### [SOURCE RECORDS]
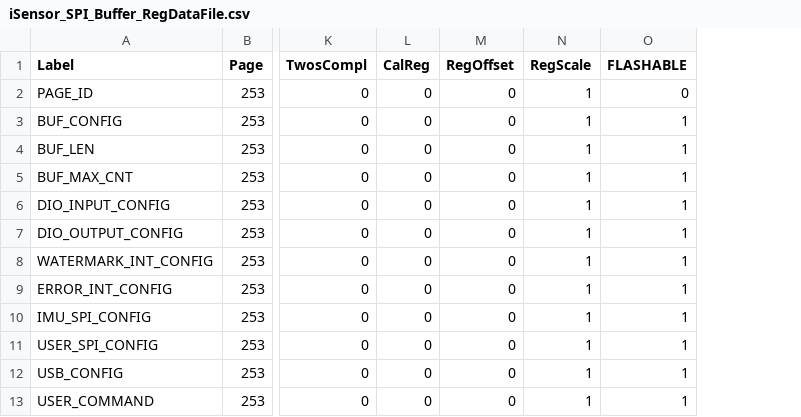
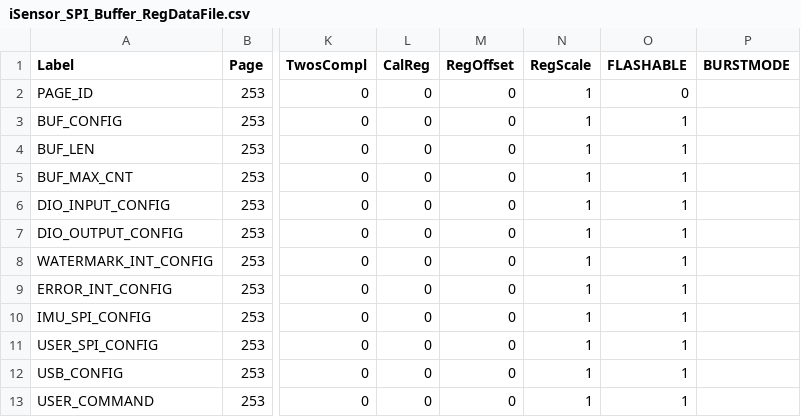
Before and after one commit to ajn96/iSensor-SPI-Buffer, a CSV file: Regmaps/iSensor_SPI_Buffer_RegDataFile.csv, drawn as a sheet; only a part is shown, gaps mark what is left out; the diff names each change by its address in the sheet, - before the commit and + after, or states it on an @@ line.

Commit message:
Added burst regs to regmap

```diff
--- a/Regmaps/iSensor_SPI_Buffer_RegDataFile.csv
+++ b/Regmaps/iSensor_SPI_Buffer_RegDataFile.csv
+column P (BURSTMODE), empty
```
Also changed, not shown: 1 other file.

### [BRIEF]
Your task is to repeat the listing exactly while omitting its pictures.

### [ANSWER BOX]
Before and after one commit to ajn96/iSensor-SPI-Buffer, a CSV file: Regmaps/iSensor_SPI_Buffer_RegDataFile.csv, drawn as a sheet; only a part is shown, gaps mark what is left out; the diff names each change by its address in the sheet, - before the commit and + after, or states it on an @@ line.

Commit message:
Added burst regs to regmap

```diff
--- a/Regmaps/iSensor_SPI_Buffer_RegDataFile.csv
+++ b/Regmaps/iSensor_SPI_Buffer_RegDataFile.csv
+column P (BURSTMODE), empty
```
Also changed, not shown: 1 other file.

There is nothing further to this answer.